And, speaking of the mercury spill, the community might want to be sure that NAF’s 7.7 million gallons of effluent pumping into the Bay every day won’t stir any of it up. It’s a pretty nasty chemical, similar to the lead in Flint River, just worse. In fact, that mercury is still moving around because, as Dianne Kopec and Aram Calhoun wrote in the BND, “river and slough channels can change course, releasing long-buried mercury into the surface sediment that is swept up and down the river with the tide.”
The mercury is also throughout the Bay.
There’s a lot to worry about where fish factories are concerned, but what makes me really anxious is how the town leaders were willing to subvert the democratic process.
Now, I know it is all the rage these days to openly undermine democracy. Just the same, I was pretty shocked to see Belfast get in on the fun. The list is fairly long. Its starts with the Water District working behind closed doors with NAF, and barely whispering to the public that the forest they all own was for sale. The City, pressured by NAF, demanded the PUC drop their usual eight-month public comment period. Then, even after the Planning Board voted 0-5 that the City’s Comprehensive Plan was violated, City Council still voted to change Belfast’s Zoning—a process protected by both a state and a local law. While the town officials back peddled hard to include the public, it was clear the deal was done.

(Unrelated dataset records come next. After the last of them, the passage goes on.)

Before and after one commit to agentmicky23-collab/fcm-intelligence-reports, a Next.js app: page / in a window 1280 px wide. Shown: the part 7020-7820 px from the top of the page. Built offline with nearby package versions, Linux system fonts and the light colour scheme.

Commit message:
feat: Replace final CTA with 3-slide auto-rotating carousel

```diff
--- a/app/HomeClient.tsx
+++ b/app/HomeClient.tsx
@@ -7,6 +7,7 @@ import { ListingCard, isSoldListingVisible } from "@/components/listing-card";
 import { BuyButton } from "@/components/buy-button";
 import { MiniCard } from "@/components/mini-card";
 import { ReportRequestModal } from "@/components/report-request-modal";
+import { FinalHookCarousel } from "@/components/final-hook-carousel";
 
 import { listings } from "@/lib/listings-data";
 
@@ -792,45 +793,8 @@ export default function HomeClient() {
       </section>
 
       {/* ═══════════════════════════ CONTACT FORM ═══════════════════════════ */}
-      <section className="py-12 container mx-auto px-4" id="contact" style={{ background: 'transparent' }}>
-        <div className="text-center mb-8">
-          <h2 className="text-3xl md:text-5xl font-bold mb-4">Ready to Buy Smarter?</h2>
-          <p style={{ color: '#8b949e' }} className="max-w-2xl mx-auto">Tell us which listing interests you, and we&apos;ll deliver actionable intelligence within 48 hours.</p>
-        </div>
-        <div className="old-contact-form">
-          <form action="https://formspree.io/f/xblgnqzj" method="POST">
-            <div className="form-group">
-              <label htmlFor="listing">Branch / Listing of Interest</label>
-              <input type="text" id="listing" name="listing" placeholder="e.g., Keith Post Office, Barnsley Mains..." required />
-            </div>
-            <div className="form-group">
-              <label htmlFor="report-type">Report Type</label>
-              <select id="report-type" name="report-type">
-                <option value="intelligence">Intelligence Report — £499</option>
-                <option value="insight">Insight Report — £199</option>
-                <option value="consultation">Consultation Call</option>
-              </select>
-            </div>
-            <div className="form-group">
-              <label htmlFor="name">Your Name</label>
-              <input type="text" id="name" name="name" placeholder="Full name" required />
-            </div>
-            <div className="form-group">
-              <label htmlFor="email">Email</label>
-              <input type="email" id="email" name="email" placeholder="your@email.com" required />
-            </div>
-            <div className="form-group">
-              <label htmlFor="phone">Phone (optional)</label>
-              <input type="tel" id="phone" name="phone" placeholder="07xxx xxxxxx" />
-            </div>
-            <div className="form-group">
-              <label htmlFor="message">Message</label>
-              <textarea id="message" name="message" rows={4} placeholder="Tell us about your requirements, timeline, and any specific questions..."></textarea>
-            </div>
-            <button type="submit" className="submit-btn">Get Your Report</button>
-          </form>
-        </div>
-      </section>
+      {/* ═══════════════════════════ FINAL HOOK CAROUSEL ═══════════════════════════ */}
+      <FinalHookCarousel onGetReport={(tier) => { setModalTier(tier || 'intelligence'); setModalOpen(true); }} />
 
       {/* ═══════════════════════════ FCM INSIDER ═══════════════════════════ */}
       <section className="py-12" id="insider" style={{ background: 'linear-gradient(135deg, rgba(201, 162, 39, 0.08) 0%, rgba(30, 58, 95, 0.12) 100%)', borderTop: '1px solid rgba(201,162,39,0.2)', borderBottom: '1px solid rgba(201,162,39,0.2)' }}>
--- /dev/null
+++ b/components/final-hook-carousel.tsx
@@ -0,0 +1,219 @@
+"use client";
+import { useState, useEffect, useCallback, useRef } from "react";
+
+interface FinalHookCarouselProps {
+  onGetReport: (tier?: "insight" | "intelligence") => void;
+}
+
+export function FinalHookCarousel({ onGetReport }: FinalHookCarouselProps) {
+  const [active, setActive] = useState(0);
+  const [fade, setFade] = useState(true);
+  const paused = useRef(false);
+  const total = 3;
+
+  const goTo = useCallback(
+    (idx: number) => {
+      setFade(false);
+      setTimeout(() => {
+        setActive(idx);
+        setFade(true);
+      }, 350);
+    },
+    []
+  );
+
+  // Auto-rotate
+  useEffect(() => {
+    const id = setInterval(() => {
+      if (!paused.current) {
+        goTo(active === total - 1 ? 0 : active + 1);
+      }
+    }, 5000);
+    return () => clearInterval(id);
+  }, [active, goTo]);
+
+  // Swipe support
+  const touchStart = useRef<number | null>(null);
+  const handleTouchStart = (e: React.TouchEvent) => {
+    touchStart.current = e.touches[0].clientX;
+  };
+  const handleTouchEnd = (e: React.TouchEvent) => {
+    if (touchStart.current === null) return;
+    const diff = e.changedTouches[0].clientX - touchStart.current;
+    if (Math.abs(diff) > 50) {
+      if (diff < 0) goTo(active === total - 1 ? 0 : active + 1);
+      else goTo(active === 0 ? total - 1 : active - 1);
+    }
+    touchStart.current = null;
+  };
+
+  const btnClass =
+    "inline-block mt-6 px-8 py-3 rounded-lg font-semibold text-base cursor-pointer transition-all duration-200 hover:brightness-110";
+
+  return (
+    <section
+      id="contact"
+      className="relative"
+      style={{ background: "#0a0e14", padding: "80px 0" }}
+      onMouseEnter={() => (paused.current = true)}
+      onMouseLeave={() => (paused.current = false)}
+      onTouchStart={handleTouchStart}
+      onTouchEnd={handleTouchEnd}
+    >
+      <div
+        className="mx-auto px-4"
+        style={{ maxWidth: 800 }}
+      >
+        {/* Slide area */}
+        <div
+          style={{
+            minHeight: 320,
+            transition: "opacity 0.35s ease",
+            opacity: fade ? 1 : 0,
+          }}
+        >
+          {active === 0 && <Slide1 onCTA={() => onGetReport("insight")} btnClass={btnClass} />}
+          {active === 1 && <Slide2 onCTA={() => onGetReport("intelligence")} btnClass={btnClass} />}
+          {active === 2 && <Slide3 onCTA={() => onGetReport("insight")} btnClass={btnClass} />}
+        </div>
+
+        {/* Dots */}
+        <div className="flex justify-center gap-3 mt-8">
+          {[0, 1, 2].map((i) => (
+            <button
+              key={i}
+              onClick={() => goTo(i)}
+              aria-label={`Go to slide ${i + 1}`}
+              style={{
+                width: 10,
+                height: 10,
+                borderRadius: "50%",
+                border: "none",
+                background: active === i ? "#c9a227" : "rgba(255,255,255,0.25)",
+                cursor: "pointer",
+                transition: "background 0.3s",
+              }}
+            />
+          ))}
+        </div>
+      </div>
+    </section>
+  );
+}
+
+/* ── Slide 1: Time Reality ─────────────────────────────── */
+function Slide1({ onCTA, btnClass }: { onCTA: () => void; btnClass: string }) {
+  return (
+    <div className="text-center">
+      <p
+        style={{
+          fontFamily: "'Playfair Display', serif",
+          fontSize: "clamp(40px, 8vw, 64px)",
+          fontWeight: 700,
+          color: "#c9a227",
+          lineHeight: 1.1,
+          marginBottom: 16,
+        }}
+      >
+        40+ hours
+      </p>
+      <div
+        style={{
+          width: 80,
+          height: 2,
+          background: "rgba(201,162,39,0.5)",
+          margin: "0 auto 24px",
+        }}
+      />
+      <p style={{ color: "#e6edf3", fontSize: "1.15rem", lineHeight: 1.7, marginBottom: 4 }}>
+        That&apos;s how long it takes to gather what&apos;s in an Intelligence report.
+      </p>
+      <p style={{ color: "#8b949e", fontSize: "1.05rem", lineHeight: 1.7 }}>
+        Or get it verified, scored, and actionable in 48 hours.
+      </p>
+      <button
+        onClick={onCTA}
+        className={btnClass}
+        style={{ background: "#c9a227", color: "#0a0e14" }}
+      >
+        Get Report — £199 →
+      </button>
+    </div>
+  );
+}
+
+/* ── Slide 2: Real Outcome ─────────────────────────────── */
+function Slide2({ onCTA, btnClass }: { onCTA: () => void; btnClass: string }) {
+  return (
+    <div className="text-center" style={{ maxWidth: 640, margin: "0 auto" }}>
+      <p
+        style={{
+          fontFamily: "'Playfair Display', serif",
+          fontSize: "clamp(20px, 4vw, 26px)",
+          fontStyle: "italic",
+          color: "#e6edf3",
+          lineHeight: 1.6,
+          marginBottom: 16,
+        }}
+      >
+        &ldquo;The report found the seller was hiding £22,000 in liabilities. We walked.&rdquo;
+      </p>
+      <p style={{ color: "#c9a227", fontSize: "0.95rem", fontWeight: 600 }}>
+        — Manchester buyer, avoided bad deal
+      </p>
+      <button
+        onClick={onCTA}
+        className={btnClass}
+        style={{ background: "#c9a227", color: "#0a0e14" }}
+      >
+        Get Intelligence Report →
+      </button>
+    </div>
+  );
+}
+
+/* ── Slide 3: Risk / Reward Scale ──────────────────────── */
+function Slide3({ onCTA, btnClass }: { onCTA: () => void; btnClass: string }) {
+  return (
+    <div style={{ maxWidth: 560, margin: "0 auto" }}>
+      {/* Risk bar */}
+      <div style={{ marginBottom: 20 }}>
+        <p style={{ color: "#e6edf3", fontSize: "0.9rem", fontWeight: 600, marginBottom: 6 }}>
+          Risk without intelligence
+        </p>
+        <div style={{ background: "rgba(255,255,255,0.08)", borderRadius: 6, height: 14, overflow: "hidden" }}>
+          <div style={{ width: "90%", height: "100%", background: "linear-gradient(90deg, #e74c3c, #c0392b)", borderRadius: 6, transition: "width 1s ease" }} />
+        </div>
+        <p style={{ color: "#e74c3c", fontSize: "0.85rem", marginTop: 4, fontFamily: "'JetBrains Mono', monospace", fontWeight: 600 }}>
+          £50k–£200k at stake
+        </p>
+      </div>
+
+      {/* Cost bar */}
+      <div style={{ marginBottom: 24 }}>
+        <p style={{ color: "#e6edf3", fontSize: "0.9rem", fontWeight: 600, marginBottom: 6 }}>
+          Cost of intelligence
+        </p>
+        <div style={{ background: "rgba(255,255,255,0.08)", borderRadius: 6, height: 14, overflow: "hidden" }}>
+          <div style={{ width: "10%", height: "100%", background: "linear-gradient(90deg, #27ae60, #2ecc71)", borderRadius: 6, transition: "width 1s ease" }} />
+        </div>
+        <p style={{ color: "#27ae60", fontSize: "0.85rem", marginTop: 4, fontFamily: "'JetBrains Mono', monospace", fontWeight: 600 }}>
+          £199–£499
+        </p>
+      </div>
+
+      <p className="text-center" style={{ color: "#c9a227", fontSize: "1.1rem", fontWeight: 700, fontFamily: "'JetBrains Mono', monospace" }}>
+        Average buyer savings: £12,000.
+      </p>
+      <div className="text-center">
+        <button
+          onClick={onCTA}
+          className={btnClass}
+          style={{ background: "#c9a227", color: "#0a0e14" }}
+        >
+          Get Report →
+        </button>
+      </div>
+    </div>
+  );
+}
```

It won’t be easy, but the town could slow this entire process down. It might even want to consider applying for carbon credits for the forest, and sending NAF down the road. To do this they will need to vote some new people onto their City Council. People who would have the courage to make this move, and defend the democratic process regardless of who comes knocking. Namely, Jim Merkel for Ward 5, Joanne Mosswilde, Ward 2, and Ellie Daniels for Ward 1.
Susie O’Keeffe lives in Montville